**Task directions**
Look through the data below for the string "request", and copy every line where it turns up.

Top of Available data

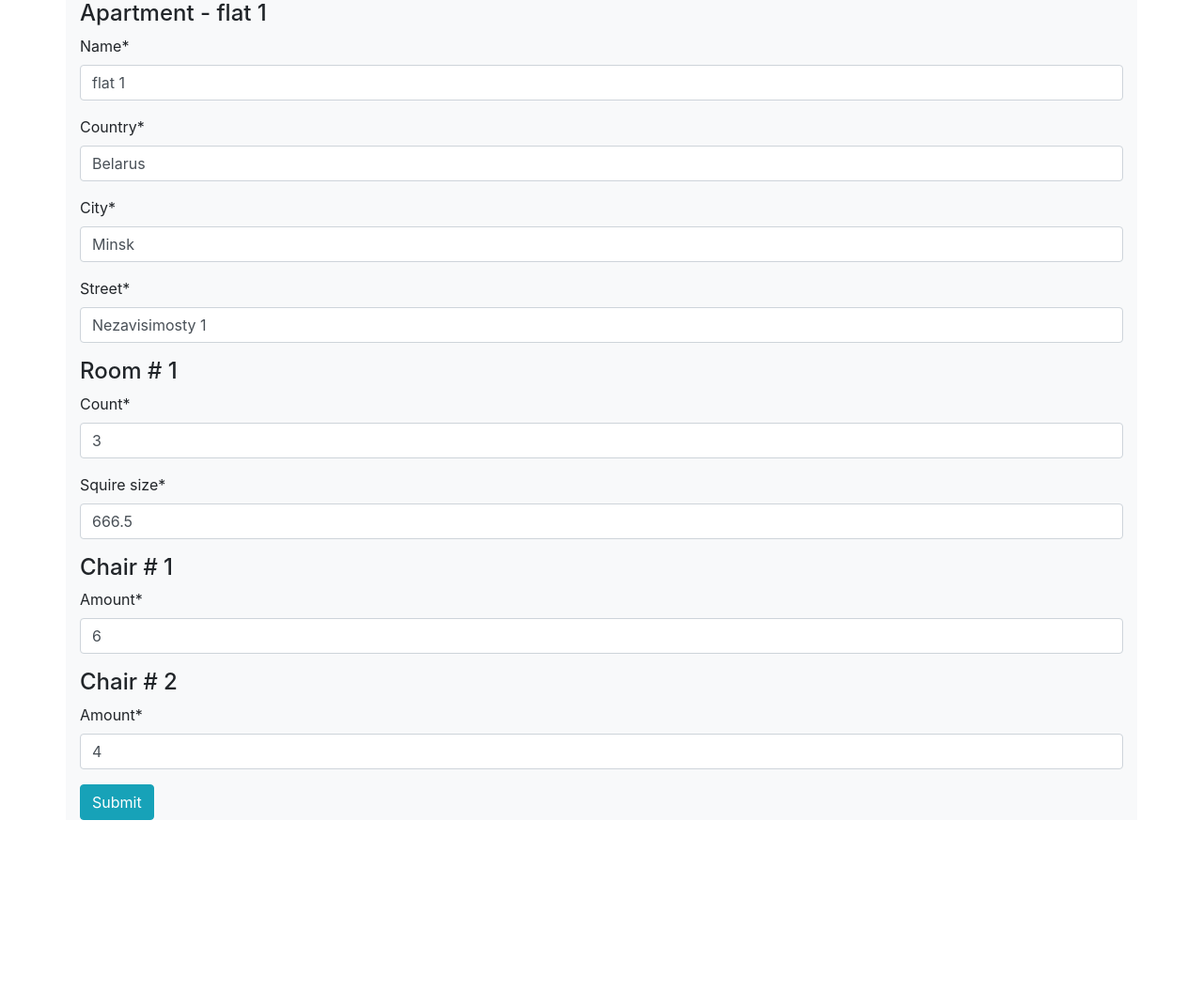
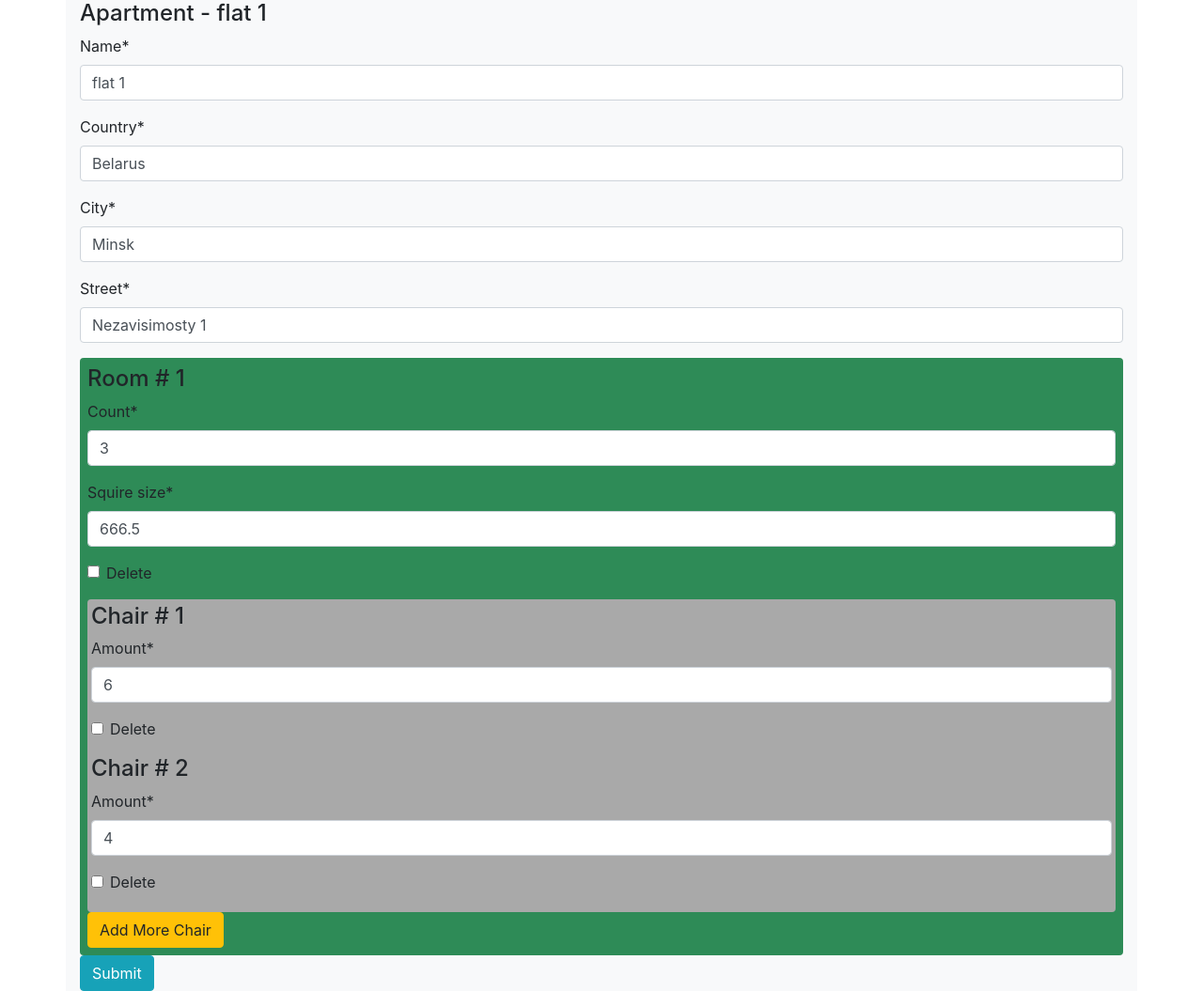
Before and after one commit to Valentin-Golyonko/ApartmentsConstructor, a Django app: page /details/1/ in a window 1280 px wide. Shown: the whole page at 94% size. Before the commit the page ends 873 px from the top, so only its background shows below. Run offline with Django 3.2, Linux system fonts and the light colour scheme; data comes from the database, SQL or seed files in the repository; both versions use the stored data as it was after the commit; some libraries are stand-ins or nearby versions.

Commit message:
added: 'add form' button

```diff
--- a/ApartmentsApp/forms.py
+++ b/ApartmentsApp/forms.py
@@ -1,10 +1,12 @@
 from django import forms
 from django.forms import modelformset_factory
 
-from ApartmentsApp.models import Apartments, Chair, Room
+from ApartmentsApp.models import (Apartments, Chair, Room)
 
 
 class ApartmentsForm(forms.ModelForm):
+    prefix = 'apartments'
+
     class Meta:
         model = Apartments
         fields = ('name', 'country', 'city', 'street',)
@@ -23,6 +25,6 @@ class ChairForm(forms.ModelForm):
 
 
 RoomFormset = modelformset_factory(Room, form=RoomForm, fields=('count', 'squire_size',),
-                                   extra=0, )
+                                   extra=0, can_delete=True, )
 ChairFormset = modelformset_factory(Chair, form=ChairForm, fields=('amount',),
-                                    extra=0, )
+                                    extra=0, can_delete=True, )
--- a/ApartmentsApp/models.py
+++ b/ApartmentsApp/models.py
@@ -31,7 +31,7 @@ class Room(models.Model):
     apartment = models.ForeignKey(to='Apartments', on_delete=models.CASCADE,
                                   blank=True, null=True)
 
-    count = models.PositiveSmallIntegerField(default=1)
+    count = models.PositiveSmallIntegerField(default=0)
     squire_size = models.FloatField(default=0.0)
 
     def __str__(self):
@@ -47,4 +47,4 @@ class Chair(models.Model):
     room = models.ForeignKey(to='Room', on_delete=models.CASCADE,
                              blank=True, null=True)
 
-    amount = models.PositiveSmallIntegerField(default=1)
+    amount = models.PositiveSmallIntegerField(default=0)
--- a/ApartmentsApp/templates/ApartmentsApp/apartment_list.html
+++ b/ApartmentsApp/templates/ApartmentsApp/apartment_list.html
@@ -6,10 +6,12 @@
     <ul>
         {% for flat in object_list %}
             <li>
-                <a href="{% url 'details' flat.id %}">{{ flat }}</a>
+                <a href="{% url 'apartments:details' flat.id %}">{{ flat }}</a>
             </li>
         {% empty %}
             <li>No Apartments yet.</li>
         {% endfor %}
     </ul>
+
+    <a class="btn btn-info" href="{% url 'apartments:add' %}">Add Apartments</a>
 {% endblock %}
--- a/ApartmentsApp/templates/ApartmentsApp/apartments_details.html
+++ b/ApartmentsApp/templates/ApartmentsApp/apartments_details.html
@@ -9,11 +9,13 @@
         <h4>Apartment - {{ apartment_form.name.value }}</h4>
         {{ apartment_form | crispy }}
 
+        <div id="room_formset" class="rounded p-2" style="background-color: seagreen">
             {{ room_formset.management_form }}
             {% for room in room_formset %}
                 <h4>Room # {{ forloop.counter }}</h4>
                 {{ room | crispy }}
 
+                <div id="chair_formset" class="rounded p-1" style="background-color: darkgray">
                     {{ chair_formset.management_form }}
                     {% for chair in chair_formset %}
                         {% if chair.instance.room.id == room.id.value %}
@@ -21,9 +23,28 @@
                             {{ chair | crispy }}
                         {% endif %}
                     {% endfor %}
+                </div>
+                <div id="empty_form_chair" style="display:none">
+                    <div class='no_error'>
+                        {{ chair_formset.empty_form | crispy }}
+                    </div>
+                </div>
+                <button id="add_more_chair" class="btn btn-warning" type="button">Add More Chair</button>
 
             {% endfor %}
+        </div>
 
         <button class="btn btn-info" type="submit">Submit</button>
     </form>
+
+    <script>
+        $('#add_more_chair').click(function () {
+            var chair_total = $('#id_chair-TOTAL_FORMS');
+            var form_idx = chair_total.val();
+            console.log('form_idx', form_idx);
+            $('#chair_formset').append($('#empty_form_chair').html().replace(/__prefix__/g, form_idx));
+            chair_total.val(parseInt(form_idx) + 1);
+        });
+    </script>
+
 {% endblock %}
--- a/ApartmentsApp/templates/ApartmentsApp/base.html
+++ b/ApartmentsApp/templates/ApartmentsApp/base.html
@@ -3,17 +3,14 @@
 <head>
     <meta charset="UTF-8">
 
-    <!-- Bootstrap CSS -->
-    <link rel="stylesheet" href="https://maxcdn.bootstrapcdn.com/bootstrap/4.0.0/css/bootstrap.min.css"
-          integrity="sha384-Gn5384xqQ1aoWXA+058RXPxPg6fy4IWvTNh0E263XmFcJlSAwiGgFAW/dAiS6JXm" crossorigin="anonymous">
-    <!-- Optional JavaScript -->
-    <!-- jQuery first, then Popper.js, then Bootstrap JS -->
     <script src="https://ajax.googleapis.com/ajax/libs/jquery/3.4.1/jquery.min.js"></script>
-    <script src="https://cdnjs.cloudflare.com/ajax/libs/popper.js/1.12.9/umd/popper.min.js"
-            integrity="sha384-ApNbgh9B+Y1QKtv3Rn7W3mgPxhU9K/ScQsAP7hUibX39j7fakFPskvXusvfa0b4Q"
+    <script src="https://cdnjs.cloudflare.com/ajax/libs/popper.js/1.14.3/umd/popper.min.js"
+            integrity="sha384-ZMP7rVo3mIykV+2+9J3UJ46jBk0WLaUAdn689aCwoqbBJiSnjAK/l8WvCWPIPm49"
             crossorigin="anonymous"></script>
-    <script src="https://maxcdn.bootstrapcdn.com/bootstrap/4.0.0/js/bootstrap.min.js"
-            integrity="sha384-JZR6Spejh4U02d8jOt6vLEHfe/JQGiRRSQQxSfFWpi1MquVdAyjUar5+76PVCmYl"
+    <link rel="stylesheet" href="https://stackpath.bootstrapcdn.com/bootstrap/4.1.3/css/bootstrap.min.css"
+          integrity="sha384-MCw98/SFnGE8fJT3GXwEOngsV7Zt27NXFoaoApmYm81iuXoPkFOJwJ8ERdknLPMO" crossorigin="anonymous">
+    <script src="https://stackpath.bootstrapcdn.com/bootstrap/4.1.3/js/bootstrap.min.js"
+            integrity="sha384-ChfqqxuZUCnJSK3+MXmPNIyE6ZbWh2IMqE241rYiqJxyMiZ6OW/JmZQ5stwEULTy"
             crossorigin="anonymous"></script>
 
     {% load static %}
@@ -24,8 +21,7 @@
 <body>
 
 <div class="container bg-light">
-    {% block content %}
-    {% endblock %}
+    {% block content %}{% endblock %}
 </div>
 
 <div class="message-include">
--- /dev/null
+++ b/ApartmentsApp/urls.py
@@ -0,0 +1,12 @@
+from django.contrib import admin
+from django.urls import path, include
+
+from ApartmentsApp.views import (ApartmentsList, ApartmentsPageDetails, AddApartments)
+
+app_name = 'apartments'
+
+urlpatterns = [
+    path('', ApartmentsList.as_view(), name='list'),
+    path('details/<int:pk>/', ApartmentsPageDetails.as_view(), name='details'),
+    path('add/', AddApartments.as_view(), name='add'),
+]
--- a/ApartmentsApp/views.py
+++ b/ApartmentsApp/views.py
@@ -1,10 +1,12 @@
 from django.contrib import messages
 from django.contrib.messages import get_messages
-from django.shortcuts import render, redirect
+from django.http import HttpResponseRedirect
+from django.shortcuts import render
+from django.urls import reverse_lazy
 from django.views.generic import TemplateView, ListView
 
-from ApartmentsApp.forms import *
-from ApartmentsApp.models import Apartments
+from ApartmentsApp.forms import (ApartmentsForm, RoomFormset, ChairFormset)
+from ApartmentsApp.models import (Apartments, Room, Chair)
 
 
 class ApartmentsList(ListView):
@@ -27,8 +29,8 @@ class ApartmentsPageDetails(TemplateView):
         response = {
             'messages': get_messages(request),
             'apartment_form': ApartmentsForm(instance=apartment),
-            'room_formset': RoomFormset(queryset=rooms),
-            'chair_formset': ChairFormset(queryset=chairs),
+            'room_formset': RoomFormset(queryset=rooms, prefix='room'),
+            'chair_formset': ChairFormset(queryset=chairs, prefix='chair'),
         }
         return render(request=request, template_name=self.template_name, context=response)
 
@@ -39,8 +41,8 @@ class ApartmentsPageDetails(TemplateView):
         chairs = Chair.objects.filter(room__apartment_id=kwargs['pk'])
 
         apartment_form = ApartmentsForm(request.POST, instance=apartment)
-        room_formset = RoomFormset(request.POST, queryset=rooms)
-        chair_formset = ChairFormset(request.POST, queryset=chairs)
+        room_formset = RoomFormset(request.POST, queryset=rooms, prefix='room')
+        chair_formset = ChairFormset(request.POST, queryset=chairs, prefix='chair')
 
         if apartment_form.is_valid() and room_formset.is_valid() and chair_formset.is_valid():
             apartment_form.save()
@@ -50,4 +52,23 @@ class ApartmentsPageDetails(TemplateView):
         else:
             messages.error(request, 'Form Validation Error.')
             apartment_form.add_error(field=None, error='Form Validation Error')
-        return redirect(to='list')
+        return HttpResponseRedirect(self.get_success_url())
+
+    def get_success_url(self):
+        return reverse_lazy('apartments:list')
+
+
+class AddApartments(TemplateView):
+    template_name = 'ApartmentsApp/add.html'
+
+    def get(self, request, *args, **kwargs):
+        response = {
+
+        }
+        return render(request=request, template_name=self.template_name, context=response)
+
+    def post(self, request):
+        return HttpResponseRedirect(self.get_success_url())
+
+    def get_success_url(self):
+        return reverse_lazy('apartments:list')
--- a/ApartmentsConstructor/urls.py
+++ b/ApartmentsConstructor/urls.py
@@ -14,12 +14,11 @@ Including another URLconf
     2. Add a URL to urlpatterns:  path('blog/', include('blog.urls'))
 """
 from django.contrib import admin
-from django.urls import path
+from django.urls import path, include
 
 from ApartmentsApp.views import ApartmentsList, ApartmentsPageDetails
 
 urlpatterns = [
-    path('', ApartmentsList.as_view(), name='list'),
-    path('details/<int:pk>/', ApartmentsPageDetails.as_view(), name='details'),
+    path('', include('ApartmentsApp.urls')),
     path('admin/', admin.site.urls),
 ]
```
Also changed, not shown: ApartmentsApp/templates/ApartmentsApp/add.html (added, +13 -0 lines), db.sqlite3. Lines whose indentation alone changed are shown as unchanged.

Bottom of Available data

**Task response**
             'messages': get_messages(request),
         return render(request=request, template_name=self.template_name, context=response)
         apartment_form = ApartmentsForm(request.POST, instance=apartment)
-        room_formset = RoomFormset(request.POST, queryset=rooms)
-        chair_formset = ChairFormset(request.POST, queryset=chairs)
+        room_formset = RoomFormset(request.POST, queryset=rooms, prefix='room')
+        chair_formset = ChairFormset(request.POST, queryset=chairs, prefix='chair')
             messages.error(request, 'Form Validation Error.')
+    def get(self, request, *args, **kwargs):
+        return render(request=request, template_name=self.template_name, context=response)
+    def post(self, request):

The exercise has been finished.